* [REQUIREMENT] What is the number of lines below that hold "addMessage"? Answer with that number only.

*** Opening of DATA PROVIDED ***

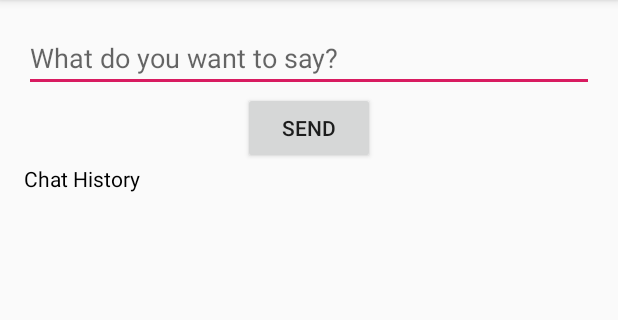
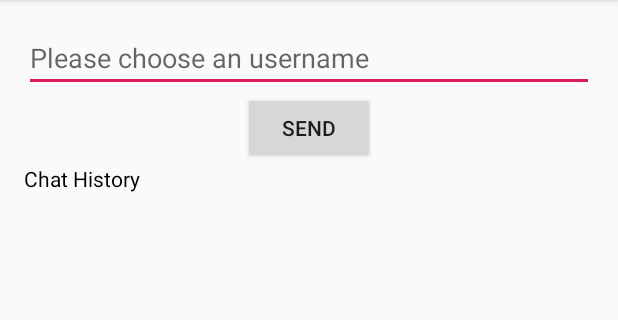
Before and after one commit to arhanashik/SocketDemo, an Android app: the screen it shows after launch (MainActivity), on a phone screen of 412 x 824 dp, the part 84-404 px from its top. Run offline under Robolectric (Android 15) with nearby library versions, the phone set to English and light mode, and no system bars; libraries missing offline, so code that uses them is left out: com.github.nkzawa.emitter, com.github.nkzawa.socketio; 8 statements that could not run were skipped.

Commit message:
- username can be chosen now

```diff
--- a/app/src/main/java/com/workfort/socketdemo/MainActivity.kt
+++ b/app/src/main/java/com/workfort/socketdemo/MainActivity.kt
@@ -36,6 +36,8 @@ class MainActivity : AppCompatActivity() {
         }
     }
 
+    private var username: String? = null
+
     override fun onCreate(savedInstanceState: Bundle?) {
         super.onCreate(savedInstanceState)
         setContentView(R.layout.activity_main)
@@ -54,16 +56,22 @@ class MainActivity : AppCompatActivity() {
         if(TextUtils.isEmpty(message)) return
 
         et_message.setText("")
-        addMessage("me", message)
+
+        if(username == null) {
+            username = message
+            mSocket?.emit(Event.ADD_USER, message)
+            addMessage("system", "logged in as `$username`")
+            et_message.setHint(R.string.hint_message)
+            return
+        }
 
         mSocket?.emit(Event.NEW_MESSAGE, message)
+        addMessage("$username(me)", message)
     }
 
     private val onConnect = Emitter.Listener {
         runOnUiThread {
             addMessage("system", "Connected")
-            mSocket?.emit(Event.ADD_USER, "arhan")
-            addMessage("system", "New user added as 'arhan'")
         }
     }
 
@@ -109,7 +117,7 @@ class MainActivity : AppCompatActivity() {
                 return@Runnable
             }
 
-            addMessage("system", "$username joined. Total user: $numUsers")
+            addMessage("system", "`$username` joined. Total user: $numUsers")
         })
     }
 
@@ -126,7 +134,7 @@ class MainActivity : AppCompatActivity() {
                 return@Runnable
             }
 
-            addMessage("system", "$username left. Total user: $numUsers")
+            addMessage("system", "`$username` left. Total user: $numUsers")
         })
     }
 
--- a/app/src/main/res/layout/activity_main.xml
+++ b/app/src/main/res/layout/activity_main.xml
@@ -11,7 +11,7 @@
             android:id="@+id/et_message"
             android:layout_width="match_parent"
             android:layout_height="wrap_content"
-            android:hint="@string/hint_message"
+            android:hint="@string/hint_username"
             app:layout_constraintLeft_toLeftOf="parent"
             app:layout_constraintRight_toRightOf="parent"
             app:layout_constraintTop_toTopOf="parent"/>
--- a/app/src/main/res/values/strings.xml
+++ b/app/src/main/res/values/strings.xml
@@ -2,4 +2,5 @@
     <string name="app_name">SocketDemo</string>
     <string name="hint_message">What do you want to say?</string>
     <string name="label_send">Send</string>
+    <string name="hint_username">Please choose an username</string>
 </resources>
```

*** Close of DATA PROVIDED ***

* [THE ANSWER] 9